Not having a carrier at all is an obvious no-no! Your cat may be the happiest, most well-behaved cat ever, but it only takes one thing to spook her if you’re carrying her in your arms, and all hell could break loose. It’s not safe for you or your cat, and why take that risk with your precious cargo?
A wire cage cat carrier is better than no carrier at all, but it isn’t ideal. Your cat will be caged, and likely to feel trapped and fearful. A wire carrier won’t be particularly comfortable for her, and if she has an accident it’s not going to be contained at all.
Wicker baskets may look nice, but they’re not the most secure cat carriers. They’re also very difficult to clean, keep in mind that if you’re taking your cat to and from the vet it may be because she’s ill, so if she’s sick or soils in the basket, it’s going to be a real struggle to clean up.
Although there are many airline approved soft-sided cat carriers on the market, they generally aren’t very sturdy, and if the bottom isn’t firm, it’s going to be very uncomfortable. Just imagine how you’d feel lying on a blanket and being carried around! The sides are designed to cave in (so they can be folded and stored), they’re difficult to clean if your cat has an accident, and you risk your cat trying to claw her way out of it if she’s scared.
You may have brought your cat home in a cardboard carrier when you adopted her, but they should only ever be a temporary measure. Cardboard carriers aren’t at all secure – if they get damp they’ll fall apart, and it’s easy for cats to scratch right through them.
Plastic cat carriers are my personal choice, as they’re sturdy, durable and easy to clean. They’re cost-effective too – they’ll usually last as long as your cat does, if not longer. We line our cat carriers with a towel for added comfort, which can be washed as needed. Plastic cat carriers are also airline approved if you’re taking your cat travelling with you, although do check with the individual airline you’re flying with.

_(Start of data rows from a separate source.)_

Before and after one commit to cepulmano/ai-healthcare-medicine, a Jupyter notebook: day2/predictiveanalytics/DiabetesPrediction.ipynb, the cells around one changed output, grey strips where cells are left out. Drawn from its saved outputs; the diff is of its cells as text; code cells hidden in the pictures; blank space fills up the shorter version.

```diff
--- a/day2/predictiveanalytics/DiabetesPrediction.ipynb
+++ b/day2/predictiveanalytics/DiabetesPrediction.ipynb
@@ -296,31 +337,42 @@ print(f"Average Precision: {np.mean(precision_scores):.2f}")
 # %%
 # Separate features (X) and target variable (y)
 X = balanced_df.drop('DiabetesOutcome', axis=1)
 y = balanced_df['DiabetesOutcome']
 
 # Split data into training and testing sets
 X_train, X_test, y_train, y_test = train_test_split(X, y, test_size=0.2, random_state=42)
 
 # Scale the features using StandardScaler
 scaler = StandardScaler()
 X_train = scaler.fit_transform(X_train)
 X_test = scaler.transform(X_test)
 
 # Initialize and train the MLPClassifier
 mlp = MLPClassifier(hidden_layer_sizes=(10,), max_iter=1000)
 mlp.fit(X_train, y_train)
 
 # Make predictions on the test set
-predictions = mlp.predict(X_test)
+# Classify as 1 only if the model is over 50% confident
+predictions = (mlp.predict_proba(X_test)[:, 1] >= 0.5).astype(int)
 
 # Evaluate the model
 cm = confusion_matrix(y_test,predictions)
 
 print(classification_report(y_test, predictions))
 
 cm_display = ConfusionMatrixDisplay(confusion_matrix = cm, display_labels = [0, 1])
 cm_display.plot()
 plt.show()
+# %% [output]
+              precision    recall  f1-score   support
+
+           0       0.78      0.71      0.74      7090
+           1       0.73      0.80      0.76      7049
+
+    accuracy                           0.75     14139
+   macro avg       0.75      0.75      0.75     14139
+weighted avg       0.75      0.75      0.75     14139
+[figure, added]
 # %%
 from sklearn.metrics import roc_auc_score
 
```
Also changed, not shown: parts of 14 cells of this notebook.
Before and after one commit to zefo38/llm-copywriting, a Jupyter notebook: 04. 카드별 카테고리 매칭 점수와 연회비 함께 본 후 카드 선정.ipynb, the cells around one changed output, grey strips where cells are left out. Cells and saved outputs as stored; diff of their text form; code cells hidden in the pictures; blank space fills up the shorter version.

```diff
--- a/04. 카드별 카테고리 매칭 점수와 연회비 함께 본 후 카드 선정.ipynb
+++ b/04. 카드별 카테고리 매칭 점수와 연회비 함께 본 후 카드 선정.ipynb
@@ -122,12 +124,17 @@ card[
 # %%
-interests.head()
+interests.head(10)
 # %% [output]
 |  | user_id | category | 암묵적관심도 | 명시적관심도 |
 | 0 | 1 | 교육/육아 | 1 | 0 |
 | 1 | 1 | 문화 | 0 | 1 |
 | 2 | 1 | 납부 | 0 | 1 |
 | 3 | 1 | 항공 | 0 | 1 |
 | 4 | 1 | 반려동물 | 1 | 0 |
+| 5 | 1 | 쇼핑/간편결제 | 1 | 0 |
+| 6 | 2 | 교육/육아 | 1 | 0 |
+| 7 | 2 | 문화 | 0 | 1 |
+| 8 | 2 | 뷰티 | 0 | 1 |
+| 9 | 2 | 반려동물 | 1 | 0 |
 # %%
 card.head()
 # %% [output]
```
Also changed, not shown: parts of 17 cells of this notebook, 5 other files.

Other Considerations When Choosing the Right Cat Carrier
A carrier that’s too small obviously won’t be comfortable for your cat, but too big and all that space when it’s moving around might scare her. Your cat needs to feel safe and secure, because if she’s already nervous about going to the vet, for example, she’ll feel much better being able to curl up tightly in a corner. Another issue when the carrier is too big is the weight of your cat; you’ll struggle with balancing the carrier when you’re carrying it.
How Many Cats?
If you’ve got multiple cats, it’s important to use a separate carrier for each one, because you never know when you’re going to have to take them out together. Even if they’re the best of friends at home, the stress of the journey might cause them to lash out at each other, which would be awful for them and for you.
Carriers with an opening at the top make it easier for you to put your cat into, especially if your cat freaks out when she realises she’s going into the carrier! If you only have one carrier that opens at the front, you can still turn it on its bottom to pop her into it. Carriers where the entire top half comes off are a good choice for nervous cats, because it means your cat can stay within the safety of the carrier at the vet clinic, including during the examination.
Choosing the right cat carrier for your cat means that taking her out and about will be a lot easier, for the both of you!
What type of cat carrier do you use? Please share below…